Witness: Patrick Mullooly, Senior Officer IRA, Roscommon, 1921

 

Treacy, Captain, at Limerick

Sep 4, 1922 (FJ) Limerick, Sunday

...Kilworth Camp, Co. Cork...Captain Quinn who had been ambushed the previous day in Corbally, was in charge of the party which included Capt. Treacy...They left Limerick on patrol duty...Captain Treacy [captured 6 irregulars]...

 

Treacy, Castlegregory, Co. Kerry

Jul 30, 1921 (FJ) Prisoners Released

...Kerry prisoners were released unconditionally from Ballykinlar Camp on Tuesday morning:...- Treacy...Castlegregory...

 

Tracey [or Lacey], Barrack Street, Wexford Town

Once I went to a wake with other lads from our street to Barrack Street. A young man Tracey [presumed to be Lacey], who had taken the Republican side, was shot in an ambush between the Free State Army and the Republicans at Kyle Cross, on the Enniscorthy-Wexford road, during the Civil War. Barrack Street runs at right-angles to Parnell Street at the west end of the street.

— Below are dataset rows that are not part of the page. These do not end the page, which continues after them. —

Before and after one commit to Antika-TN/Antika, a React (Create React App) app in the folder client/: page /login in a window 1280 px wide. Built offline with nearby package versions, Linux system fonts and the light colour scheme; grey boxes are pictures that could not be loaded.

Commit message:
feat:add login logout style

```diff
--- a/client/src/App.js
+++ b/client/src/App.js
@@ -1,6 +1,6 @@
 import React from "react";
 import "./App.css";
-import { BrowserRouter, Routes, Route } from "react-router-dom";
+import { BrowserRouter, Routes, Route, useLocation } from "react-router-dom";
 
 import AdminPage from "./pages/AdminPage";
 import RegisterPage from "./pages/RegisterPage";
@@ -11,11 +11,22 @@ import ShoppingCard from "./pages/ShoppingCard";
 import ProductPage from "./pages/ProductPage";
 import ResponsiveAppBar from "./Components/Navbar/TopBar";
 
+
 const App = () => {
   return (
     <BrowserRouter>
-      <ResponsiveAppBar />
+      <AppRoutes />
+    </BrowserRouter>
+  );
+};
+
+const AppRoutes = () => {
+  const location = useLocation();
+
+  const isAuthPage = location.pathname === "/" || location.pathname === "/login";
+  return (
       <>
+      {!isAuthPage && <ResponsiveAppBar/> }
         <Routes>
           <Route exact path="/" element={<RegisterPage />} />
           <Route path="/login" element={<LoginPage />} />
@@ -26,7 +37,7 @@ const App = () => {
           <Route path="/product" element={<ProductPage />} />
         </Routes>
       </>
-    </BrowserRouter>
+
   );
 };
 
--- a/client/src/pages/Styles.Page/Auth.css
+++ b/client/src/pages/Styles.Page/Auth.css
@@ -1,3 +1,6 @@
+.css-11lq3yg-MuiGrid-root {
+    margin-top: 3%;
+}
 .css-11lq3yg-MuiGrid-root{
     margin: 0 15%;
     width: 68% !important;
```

James G. Delaney. Wexford Memories. The Past: The Organ of the Uí Cinsealaigh Historical Society, No. 20 (1997), pp. 53-79

 

 

Online Refs:

 

Bureau of Military History http://www.bureauofmilitaryhistory.ie/index.html

 

Sinn Fein Rebellion handbook, Easter, 1916. http://openlibrary.org/books/OL24161961M/Sinn_Fein_Rebellion_handbook_Easter_1916.

 

They Put The Flag a’Flyin by Kathleen Hegarty Thorne. Online Index http://www.generationpublishing.com/book_index.pdf

Treacy, Frank (Cloonfree Coy.) 40, 445

Treacy, James (Mountbellew, Ballinasloe) 458

Treacy, John Joseph (Ballinturly, Fuerty) 445

Treacy, Joseph (Dunmore Coy., Co. Galway) 454

Treacy, Michael (North Longford Flying Column) 462

Treacy, Nora (Ballinturly, Fuerty) 445

Treacy, Pat (Ballinturly, Fuerty) 445

Treacy, Patrick (Glenamaddy Coy.) 445, 453, 454

Treacy, Patrick (Kilteevan Coy.) 207, 445

Treacy, Sean (Tipperary) 24, 109

Treacy, Thomas (Cootehall) 141, 165, 194, 445

 

After The 1916 Rising Those Arrested Were Dispersed To Various Jails Thoughout Ireland, England, Scotland And Wales.

308 To Knutsford On 3rd May...Tracy, John...

375 To Wakefield On 6th May, Ballsbridge Party...Treacy, James...

100 To Wakefield On 2nd June...Tracey, T...Tracey, M...

Dublin, Tracey, John, Rathmines Tce

Kilkenny, Treacy Thomas, Kilkenny City;

Galway, Treacy Mick;

The Following Were Detained At Richmond Barracks On 20th May 1916:

Tracey, I [T?]; Treacy, Michael.

South Dublin Union...Tracey Sean...

http://www.rollofhonourirl.com/prison-records.php

 

 

 

 

Last update: 03 October 2014